Drainage problems have led to disruption and large pools forming in recent years in much of York, including Fulford, Badger Hill and the Leeman Road area.

A Labour spokesperson said: "There’s been long running issues with the capacity of some drains, especially when we have large amounts of rainfall in a short space of time, just as we have had recently. "However nobody can deny large scale funding cuts to councils from the Conservative Liberal Democrat Government is having an impact on public services in York or across the country.

“It is important the Local Flood Risk Management Strategy is not rushed and helps address the issues the public and councillors are raising in an era of less Government funding.”

As part of its decision in 2012, the cabinet agreed a formal partnership would be formed to prepare the Local Flood Risk Management Strategy, including "appropriate community involvement", but this has yet to happen.

Steve Wragg, council flood risk manager, said the council was working with other organisations such as the Environment Agency, Yorkshire Water and internal drainage boards and said there would be consultation later this year, after September's meeting, to ensure the strategy reflected the public's "expectations and aspirations".

He said liaison between the highways and flood risk management teams meant problems could be identified early and said the flood risk team had received rolling funding since the 2012 cabinet meeting to fund proactive investigations to find problems.

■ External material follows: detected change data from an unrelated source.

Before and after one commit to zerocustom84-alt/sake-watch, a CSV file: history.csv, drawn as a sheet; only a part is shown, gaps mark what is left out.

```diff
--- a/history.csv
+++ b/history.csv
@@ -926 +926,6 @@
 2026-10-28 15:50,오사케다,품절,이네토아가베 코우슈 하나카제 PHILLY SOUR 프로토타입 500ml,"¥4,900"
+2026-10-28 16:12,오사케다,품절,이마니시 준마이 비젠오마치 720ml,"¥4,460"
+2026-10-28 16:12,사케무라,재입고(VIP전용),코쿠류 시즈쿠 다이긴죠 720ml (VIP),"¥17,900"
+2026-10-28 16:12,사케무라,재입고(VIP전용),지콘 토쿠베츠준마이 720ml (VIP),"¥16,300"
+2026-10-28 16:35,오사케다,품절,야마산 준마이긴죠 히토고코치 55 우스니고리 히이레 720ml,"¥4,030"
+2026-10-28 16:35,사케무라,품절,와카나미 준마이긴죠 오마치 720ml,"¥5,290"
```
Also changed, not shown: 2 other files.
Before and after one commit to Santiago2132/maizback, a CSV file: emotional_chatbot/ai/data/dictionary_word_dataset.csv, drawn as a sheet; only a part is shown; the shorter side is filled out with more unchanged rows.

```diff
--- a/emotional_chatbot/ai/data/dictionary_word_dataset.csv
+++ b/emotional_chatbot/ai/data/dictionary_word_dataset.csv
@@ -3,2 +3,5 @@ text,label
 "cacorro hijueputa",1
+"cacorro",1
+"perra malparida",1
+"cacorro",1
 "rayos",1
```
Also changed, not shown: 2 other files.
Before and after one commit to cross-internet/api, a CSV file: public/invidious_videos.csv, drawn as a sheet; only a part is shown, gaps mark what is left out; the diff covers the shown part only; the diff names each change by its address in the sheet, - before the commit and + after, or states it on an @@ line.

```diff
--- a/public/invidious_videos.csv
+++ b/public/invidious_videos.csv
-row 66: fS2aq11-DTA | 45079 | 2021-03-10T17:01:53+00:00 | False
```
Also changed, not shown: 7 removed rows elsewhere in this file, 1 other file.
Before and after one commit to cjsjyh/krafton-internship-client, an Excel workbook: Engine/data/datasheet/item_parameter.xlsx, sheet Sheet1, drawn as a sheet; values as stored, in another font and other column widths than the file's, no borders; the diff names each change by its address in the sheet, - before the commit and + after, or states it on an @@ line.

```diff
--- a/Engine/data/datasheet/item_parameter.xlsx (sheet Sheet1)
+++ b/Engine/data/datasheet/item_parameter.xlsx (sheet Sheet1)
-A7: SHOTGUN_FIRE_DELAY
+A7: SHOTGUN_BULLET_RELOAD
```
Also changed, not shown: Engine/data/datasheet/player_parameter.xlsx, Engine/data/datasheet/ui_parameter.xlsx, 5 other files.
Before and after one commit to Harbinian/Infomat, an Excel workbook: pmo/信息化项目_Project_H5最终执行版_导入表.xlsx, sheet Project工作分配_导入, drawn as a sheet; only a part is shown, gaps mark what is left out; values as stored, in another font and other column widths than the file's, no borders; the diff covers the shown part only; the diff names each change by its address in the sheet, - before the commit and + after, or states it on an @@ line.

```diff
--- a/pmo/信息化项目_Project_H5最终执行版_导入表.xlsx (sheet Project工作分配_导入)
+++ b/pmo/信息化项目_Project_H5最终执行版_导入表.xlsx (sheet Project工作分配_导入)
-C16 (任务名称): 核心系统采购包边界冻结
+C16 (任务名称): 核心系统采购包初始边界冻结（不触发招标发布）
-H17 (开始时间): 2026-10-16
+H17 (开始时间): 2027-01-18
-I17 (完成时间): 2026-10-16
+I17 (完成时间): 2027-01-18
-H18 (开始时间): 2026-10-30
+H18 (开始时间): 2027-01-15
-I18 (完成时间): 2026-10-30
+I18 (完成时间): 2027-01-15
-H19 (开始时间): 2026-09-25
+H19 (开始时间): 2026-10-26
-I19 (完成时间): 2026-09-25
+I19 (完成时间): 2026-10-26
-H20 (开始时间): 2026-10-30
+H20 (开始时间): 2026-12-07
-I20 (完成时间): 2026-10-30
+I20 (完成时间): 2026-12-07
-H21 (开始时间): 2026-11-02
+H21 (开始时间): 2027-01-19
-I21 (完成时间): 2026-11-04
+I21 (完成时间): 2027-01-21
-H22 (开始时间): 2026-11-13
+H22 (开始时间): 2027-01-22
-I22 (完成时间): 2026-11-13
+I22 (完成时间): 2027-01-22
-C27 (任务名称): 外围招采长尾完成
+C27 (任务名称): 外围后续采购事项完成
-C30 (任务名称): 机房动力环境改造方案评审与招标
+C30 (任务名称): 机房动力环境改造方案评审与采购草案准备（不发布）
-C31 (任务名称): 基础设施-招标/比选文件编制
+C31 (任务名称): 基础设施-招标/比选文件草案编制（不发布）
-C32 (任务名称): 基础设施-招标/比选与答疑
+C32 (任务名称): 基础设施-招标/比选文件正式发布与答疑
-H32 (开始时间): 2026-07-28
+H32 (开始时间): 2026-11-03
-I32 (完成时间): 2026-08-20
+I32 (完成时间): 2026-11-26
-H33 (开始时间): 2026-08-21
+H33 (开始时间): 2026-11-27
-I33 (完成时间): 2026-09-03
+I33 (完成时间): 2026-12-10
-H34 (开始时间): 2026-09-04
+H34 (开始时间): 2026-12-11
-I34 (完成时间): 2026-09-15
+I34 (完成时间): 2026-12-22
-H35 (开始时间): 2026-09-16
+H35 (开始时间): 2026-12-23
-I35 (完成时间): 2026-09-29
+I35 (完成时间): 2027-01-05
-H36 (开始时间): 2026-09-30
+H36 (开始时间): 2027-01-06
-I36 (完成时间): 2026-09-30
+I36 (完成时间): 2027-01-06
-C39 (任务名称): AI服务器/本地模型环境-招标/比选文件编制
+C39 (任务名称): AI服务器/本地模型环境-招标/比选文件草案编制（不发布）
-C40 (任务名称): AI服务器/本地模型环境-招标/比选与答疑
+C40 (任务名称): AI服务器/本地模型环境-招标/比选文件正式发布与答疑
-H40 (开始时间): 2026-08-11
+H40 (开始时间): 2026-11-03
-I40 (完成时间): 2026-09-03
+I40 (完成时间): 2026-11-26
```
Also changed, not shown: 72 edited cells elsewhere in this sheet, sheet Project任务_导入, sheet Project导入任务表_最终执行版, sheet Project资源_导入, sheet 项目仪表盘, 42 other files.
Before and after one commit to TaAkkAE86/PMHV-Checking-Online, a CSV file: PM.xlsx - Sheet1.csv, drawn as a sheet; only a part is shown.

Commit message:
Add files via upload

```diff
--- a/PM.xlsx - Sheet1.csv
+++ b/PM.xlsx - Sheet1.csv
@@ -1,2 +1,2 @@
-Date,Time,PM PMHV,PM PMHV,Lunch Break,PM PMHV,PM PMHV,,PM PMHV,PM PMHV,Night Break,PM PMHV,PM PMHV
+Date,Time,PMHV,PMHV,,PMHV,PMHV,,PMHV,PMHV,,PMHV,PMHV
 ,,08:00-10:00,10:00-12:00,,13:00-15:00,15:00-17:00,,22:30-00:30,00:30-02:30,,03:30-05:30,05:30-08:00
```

The report to cabinet next month was first due between June and October last year, but was postponed until the November, then December, then January 2014.